Urinary tract infections (UTIs) affect an estimated four million women in the UK every year, but in clinical settings they can often go undiagnosed or mistreated due to the inadequate state of urine sampling.
Urine from the middle of the urinary stream provides the most accurate results for medical analysis, but this is poorly communicated to patients by their physicians and even more poorly captured. Starting to urinate, stopping, positioning a tube under oneself and then starting again is both messy and undignified. However, not doing so means that the sample can be contaminated by bacteria in the urethra and on the surface of the skin, which are flushed out with the first part of the urinary stream and could corrupt the sample.

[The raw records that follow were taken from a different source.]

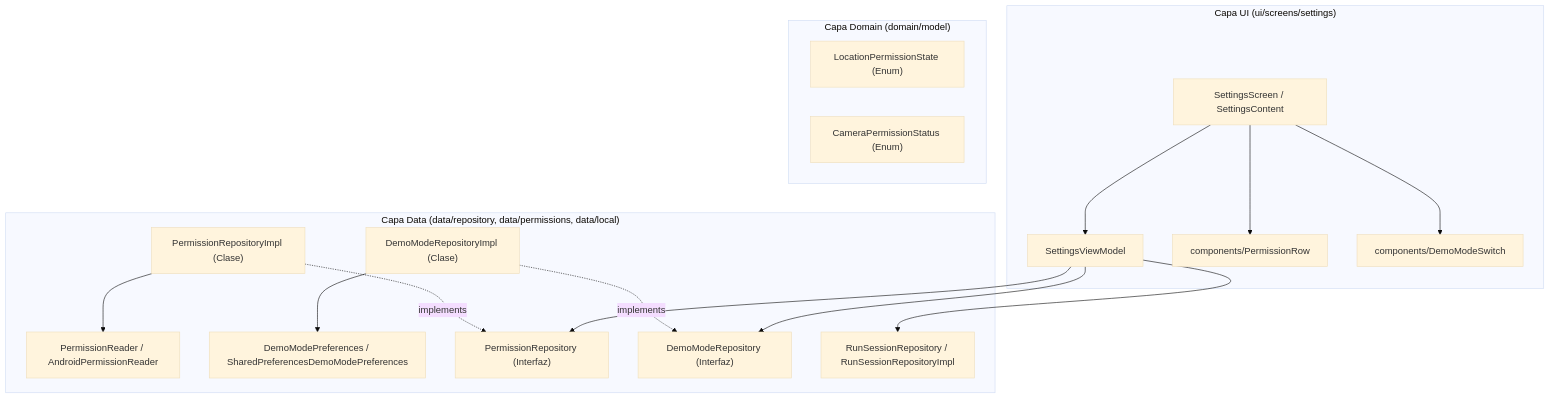
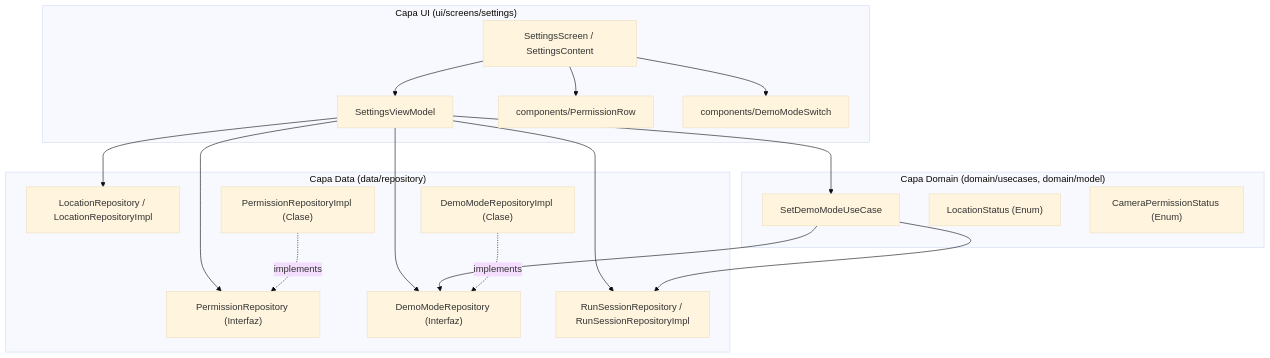
One commit to unlam-tec-movil/A3-2026-H2-E2 changed the diagram in .kiro/specs/configuration/design.md. Above: the diagram before and after it, drawn with Mermaid (base theme). The commit also changed other lines of this file and 21 other files, not shown here.

````diff
--- a/.kiro/specs/configuration/design.md
+++ b/.kiro/specs/configuration/design.md
@@ -13,38 +13,40 @@
 ```mermaid
 graph TD
     subgraph UI ["Capa UI (ui/screens/settings)"]
         SettingsScreen["SettingsScreen / SettingsContent"]
         SettingsViewModel["SettingsViewModel"]
         PermissionRow["components/PermissionRow"]
         DemoModeSwitch["components/DemoModeSwitch"]
     end
 
-    subgraph Domain ["Capa Domain (domain/model)"]
-        LocationPermissionState["LocationPermissionState (Enum)"]
+    subgraph Domain ["Capa Domain (domain/usecases, domain/model)"]
+        SetDemoModeUseCase["SetDemoModeUseCase"]
+        LocationStatus["LocationStatus (Enum)"]
         CameraPermissionStatus["CameraPermissionStatus (Enum)"]
     end
 
-    subgraph Data ["Capa Data (data/repository, data/permissions, data/local)"]
-        PermissionReader["PermissionReader / AndroidPermissionReader"]
-        DemoModePrefs["DemoModePreferences / SharedPreferencesDemoModePreferences"]
+    subgraph Data ["Capa Data (data/repository)"]
+        LocationRepo["LocationRepository / LocationRepositoryImpl"]
         PermissionRepo["PermissionRepository (Interfaz)"]
         PermissionRepoImpl["PermissionRepositoryImpl (Clase)"]
         DemoModeRepo["DemoModeRepository (Interfaz)"]
         DemoModeRepoImpl["DemoModeRepositoryImpl (Clase)"]
         RunSessionRepo["RunSessionRepository / RunSessionRepositoryImpl"]
     end
 
     SettingsScreen --> SettingsViewModel
     SettingsScreen --> PermissionRow
     SettingsScreen --> DemoModeSwitch
 
+    SettingsViewModel --> LocationRepo
     SettingsViewModel --> PermissionRepo
     SettingsViewModel --> DemoModeRepo
     SettingsViewModel --> RunSessionRepo
+    SettingsViewModel --> SetDemoModeUseCase
+
+    SetDemoModeUseCase --> DemoModeRepo
+    SetDemoModeUseCase --> RunSessionRepo
 
     PermissionRepoImpl -. implements .-> PermissionRepo
     DemoModeRepoImpl -. implements .-> DemoModeRepo
-
-    PermissionRepoImpl --> PermissionReader
-    DemoModeRepoImpl --> DemoModePrefs
 ```
````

Research has revealed that as many as half of all urinary dipstick tests completed by general practitioners could be unreliable. The tests are riddled with false positives, as the sticks react to bacteria which may have been on the surface of a patient’s skin but are unrelated to the urinary tract.
Now, London-based medtech developer Forte Medical is hoping to change all that. Peezy Midstream is a urine collection device designed to ensure that only midstream urine is collected – and it’s been making waves at the Oscars and beyond.
How does the device work?
The device’s design guarantees a midstream collection, meaning samples are more likely to yield accurate results upon testing.
“It’s a female body-shaped funnel that sits comfortably against the perineum,” says Forte Medical CEO Giovanna Forte. “You start to pee. At the end of the funnel there’s two exit points – one has got a small, compressed sponge in it. The urine collection tube screws onto the side of the funnel. The first bit of urine goes through the void with the sponge in it and the sponge expands and acts like a cork. The midstream is pushed up and into the bottle.
“When the bottle’s full, there’s a kind of vacuum that’s created, so that will just stay where it is and won’t get diluted with later urine; the last urine goes through the second void. The flask is designed not to overflow.”
The device has managed to reduce false positives by 70% in clinical settings. It’s a fairly impressive statistic, which becomes even more vital considering the fact that urine has a diagnostic quality on par with blood but there are very few regulations about how it is sampled and tested.
Forte suggests that both an aversion to urine as a waste product and a tendency to dismiss women’s health issues are to blame.
“Because urine is a waste product it has been slightly overlooked in terms of the quality of the sample that is being analysed,” she says. “Plus, UTIs are largely a women’s problem. Women have messy bodies, they put up with a lot of their periods, they put up with giving birth. Things don’t get diagnosed first time and we just take it as part and parcel of things.”
Four years ago, Forte Medical submitted freedom of information requests to every NHS Trust in the UK asking what their urine contamination rates were. The responses came back ranging from 1% to 70%.
Forte says: “If you had that disparity in the quality of specimen of blood there would be a national outcry. Because it’s urine people think the test can just be carried out again, without thinking of the cost or the fact that someone’s condition might get worse.”
UTIs are costing the NHS millions
Forte recently became her own case study for medical institutions’ mishandling of UTIs when she was diagnosed with an infection and given a broad spectrum antibiotic. After the drugs made no difference she returned to her doctor, who prescribed a longer and stronger course of the same antibiotic. Following this, she ended up in hospital with borderline sepsis.
Forte says: “I got to the hospital and told them that I got the same antibiotic for longer and the doctor just looked at me and said, ‘You’re joking – you’re not supposed to do that.’”
The incident highlights just how poorly UTI care can be managed. In the most recently available data, 184,000 patients had an unplanned hospital admission as a result of a UTI, costing the NHS £434m. UTIs also accounted for nearly 20% of all hospital-acquired infections.
If implemented across the NHS, it’s hoped Peezy Midstream could drastically reduce these figures.
The device has been adopted in antenatal clinics in west Hertfordshire, is in use in north Devon and is about to undergo a major trial in Birmingham. Public Health Wales started a two-part trial into Peezy’s benefits last year, and has shown cost savings and more prompt treatment for patients in general practice, leading to its introduction in surgeries across the country.
It’ll be a while before Peezy Midstream becomes the gold standard for urine sampling globally, but it’s off to a pretty strong start.
“I would urge medics and healthcare professionals to accept that this is something that needs discussion,” Forte says. “There’s no dialogue. It’s overlooked because it’s deemed to be unimportant.”